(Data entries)
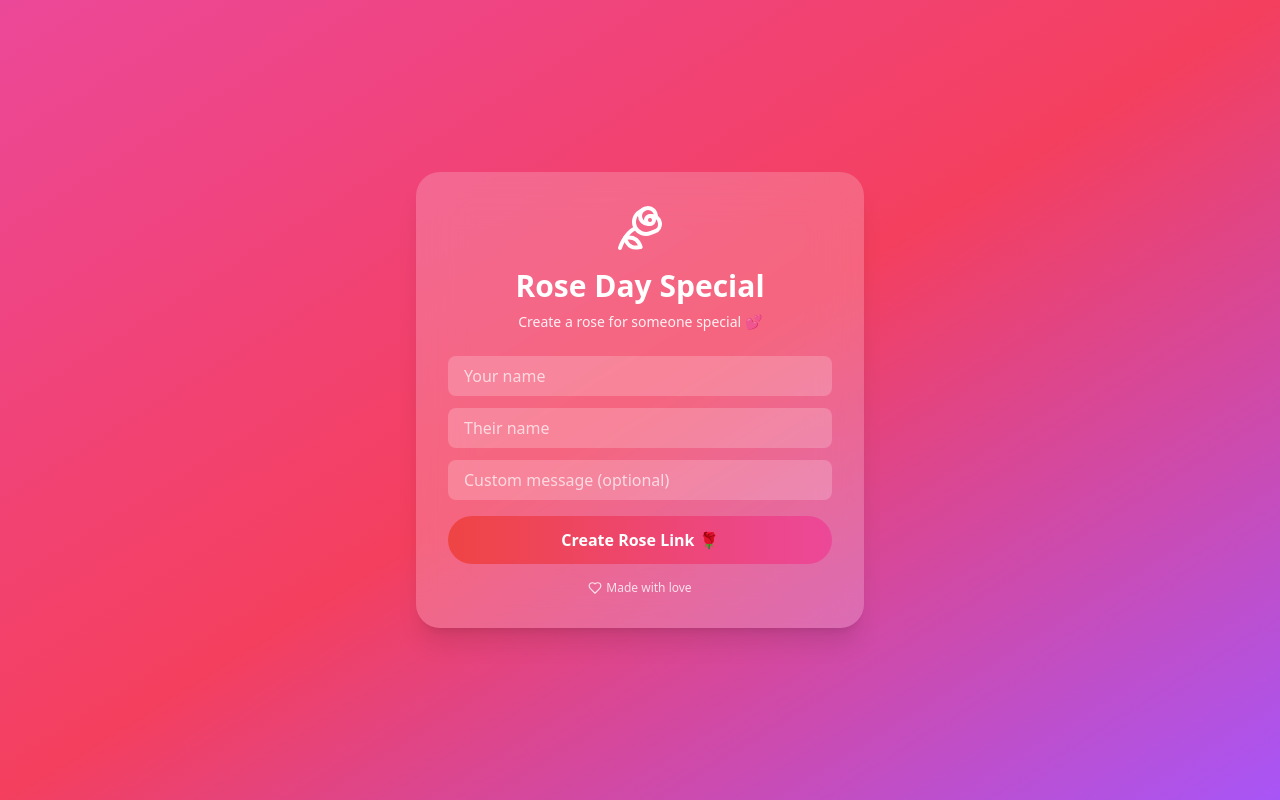
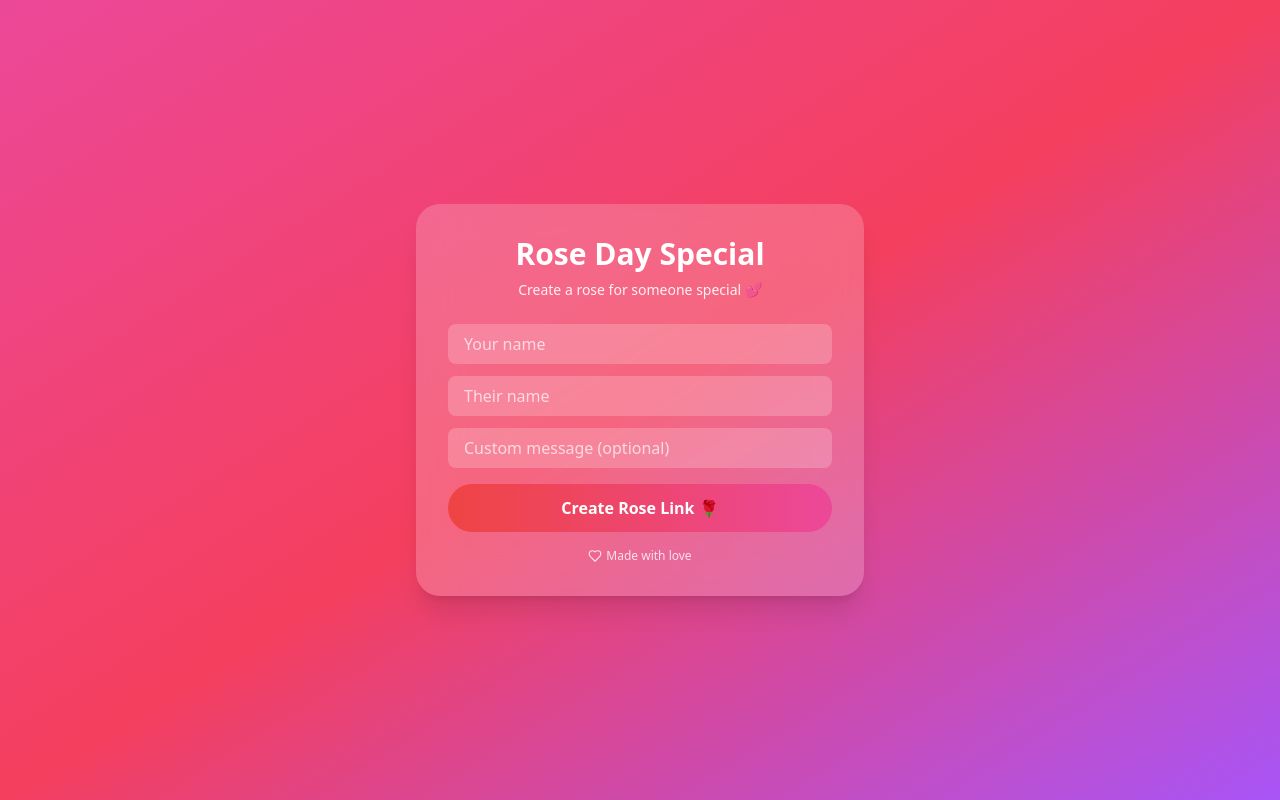
Before and after one commit to jagliiion/rose-day, a Next.js app: page / in a window 1280 px wide. Built offline with nearby package versions, Linux system fonts and the light colour scheme.

Commit message:
Replace Rose component with Flower2 in page.jsx

```diff
--- a/app/page.jsx
+++ b/app/page.jsx
@@ -1,7 +1,7 @@
 "use client";
 
 import { useEffect, useState } from "react";
-import { Rose, Share2, Heart } from "lucide-react";
+import { Flower2, Share2, Heart } from "lucide-react";
 
 const messages = [
   "You are the rose that makes my world bloom 🌹",
@@ -107,7 +107,7 @@ export default function RoseDayPage() {
             <>
               {!opened ? (
                 <>
-                  <Rose className="w-16 h-16 mx-auto mb-6 animate-pulse" />
+                  <Flower2 className="w-16 h-16 mx-auto mb-6 animate-pulse" />
                   <h2 className="text-2xl font-bold mb-6">
                     A rose is waiting for you 🌹
                   </h2>
@@ -121,7 +121,7 @@ export default function RoseDayPage() {
               ) : (
                 <>
                   <Petals />
-                  <Rose className="w-20 h-20 mx-auto mb-4 animate-bounce" />
+                  <flower2 className="w-20 h-20 mx-auto mb-4 animate-bounce" />
                   <h2 className="text-2xl font-bold mb-2">Dear {to}</h2>
                   <p className="italic mb-4">{finalMsg}</p>
                   <p className="text-sm opacity-80 mb-6">— {from}</p>
@@ -136,7 +136,7 @@ export default function RoseDayPage() {
             </>
           ) : (
             <>
-              <Rose className="w-12 h-12 mx-auto mb-4" />
+              <flower2 className="w-12 h-12 mx-auto mb-4" />
               <h1 className="text-3xl font-bold mb-2">Rose Day Special</h1>
               <p className="text-sm mb-6 opacity-90">
                 Create a rose for someone special 💕
```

### Task brief
All of the data, minus its pictures, should be repeated exactly.

### Written solution
Before and after one commit to jagliiion/rose-day, a Next.js app: page / in a window 1280 px wide. Built offline with nearby package versions, Linux system fonts and the light colour scheme.

Commit message:
Replace Rose component with Flower2 in page.jsx

```diff
--- a/app/page.jsx
+++ b/app/page.jsx
@@ -1,7 +1,7 @@
 "use client";
 
 import { useEffect, useState } from "react";
-import { Rose, Share2, Heart } from "lucide-react";
+import { Flower2, Share2, Heart } from "lucide-react";
 
 const messages = [
   "You are the rose that makes my world bloom 🌹",
@@ -107,7 +107,7 @@ export default function RoseDayPage() {
             <>
               {!opened ? (
                 <>
-                  <Rose className="w-16 h-16 mx-auto mb-6 animate-pulse" />
+                  <Flower2 className="w-16 h-16 mx-auto mb-6 animate-pulse" />
                   <h2 className="text-2xl font-bold mb-6">
                     A rose is waiting for you 🌹
                   </h2>
@@ -121,7 +121,7 @@ export default function RoseDayPage() {
               ) : (
                 <>
                   <Petals />
-                  <Rose className="w-20 h-20 mx-auto mb-4 animate-bounce" />
+                  <flower2 className="w-20 h-20 mx-auto mb-4 animate-bounce" />
                   <h2 className="text-2xl font-bold mb-2">Dear {to}</h2>
                   <p className="italic mb-4">{finalMsg}</p>
                   <p className="text-sm opacity-80 mb-6">— {from}</p>
@@ -136,7 +136,7 @@ export default function RoseDayPage() {
             </>
           ) : (
             <>
-              <Rose className="w-12 h-12 mx-auto mb-4" />
+              <flower2 className="w-12 h-12 mx-auto mb-4" />
               <h1 className="text-3xl font-bold mb-2">Rose Day Special</h1>
               <p className="text-sm mb-6 opacity-90">
                 Create a rose for someone special 💕
```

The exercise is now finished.